Then when the war ended, he was sent to Yokohama and reestablished the consulate that existed there before the war. He was at the time an FSO-6 or something, or “8.” He arrived there just at the surrender with lots of excitement you know, of that particular time. After he arrived, he was sent around the country in an airplane, obviously an air force airplane, to try to sort out prisoners who were released from various camps in Japan - both military and civilian prisoners. He said that he got to Hiroshima in time to greet the Marines when they landed there, and he had a very great adventurous time.
Then was sent over to Korea for a little while because Korea was real afterthought at the end of the war.
Q: Oh, absolutely.
JOHNSON: No one had considered it at all. He had actually served there as a vice consul. So he went over there and did some small assistance to the general who was in charge of setting up our establishment in Korea. Then he came back to Yokohama and set up the consulate. In June of 1946, we - the rest of the family - sailed over in the General McMegs, which was a converted troop carrier, I guess. It was then under the President Lines, but very much in the troop carrier mode. My brother and I, nine and seven years old, I guess, were basically in a cabin with 14 men. I guess it was an officers' cabin in the troop situation. My mother and two sisters were in a similar establishment for ladies, and the missionaries were down in the hold where the troops would be. We were going first class.
Anyway we arrived in Yokohama. The head consul had an apartment in the building, which included offices and four apartments, and we lived there.

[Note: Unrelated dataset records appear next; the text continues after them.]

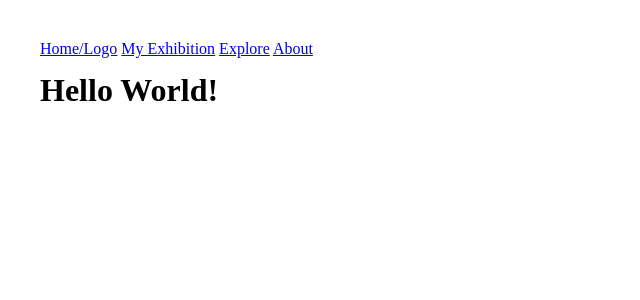
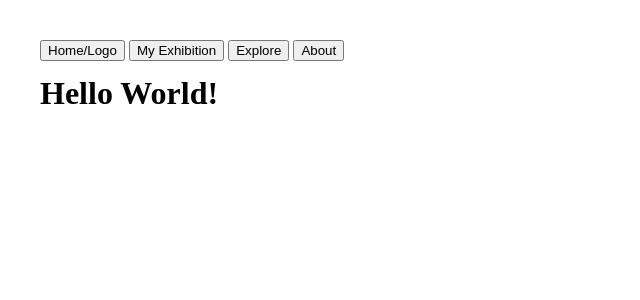
Before and after one commit to hw04/artacquire, a SvelteKit app: page / in a window 1280 px wide. Shown: the top 300 px of the page, without its empty margins (0-640 px from the left). Built offline with nearby package versions, Linux system fonts and the light colour scheme.

Commit message:
Update homepage and layout

```diff
--- a/src/routes/+layout.svelte
+++ b/src/routes/+layout.svelte
@@ -1,16 +1,15 @@
 <script>
+	import { goto } from '$app/navigation'
 	import '../app.css'
 </script>
 
 <nav>
 	<div>
-		<a href="/">Home/Logo</a>
-		<a href="/myexhibition">My Exhibition</a>
-		<a href="/explore">Explore</a>
-		<a href="/about">About</a>
+		<button on:click={() => goto('/')}>Home/Logo</button>
+		<button on:click={() => goto('/myexhibition')}>My Exhibition</button>
+		<button on:click={() => goto('/explore')}>Explore</button>
+		<button on:click={() => goto('/about')}>About</button>
 	</div>
 </nav>
 
 <slot />
-
-<!-- <html lang="en" data-theme="light"></html> -->
```
Also changed, not shown: src/routes/explore/+page.svelte (+47 -1 lines).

Q: You were there from when to when?
JOHNSON: Dad was there from 1945. We were there from June of 194to, I guess, June of 1949.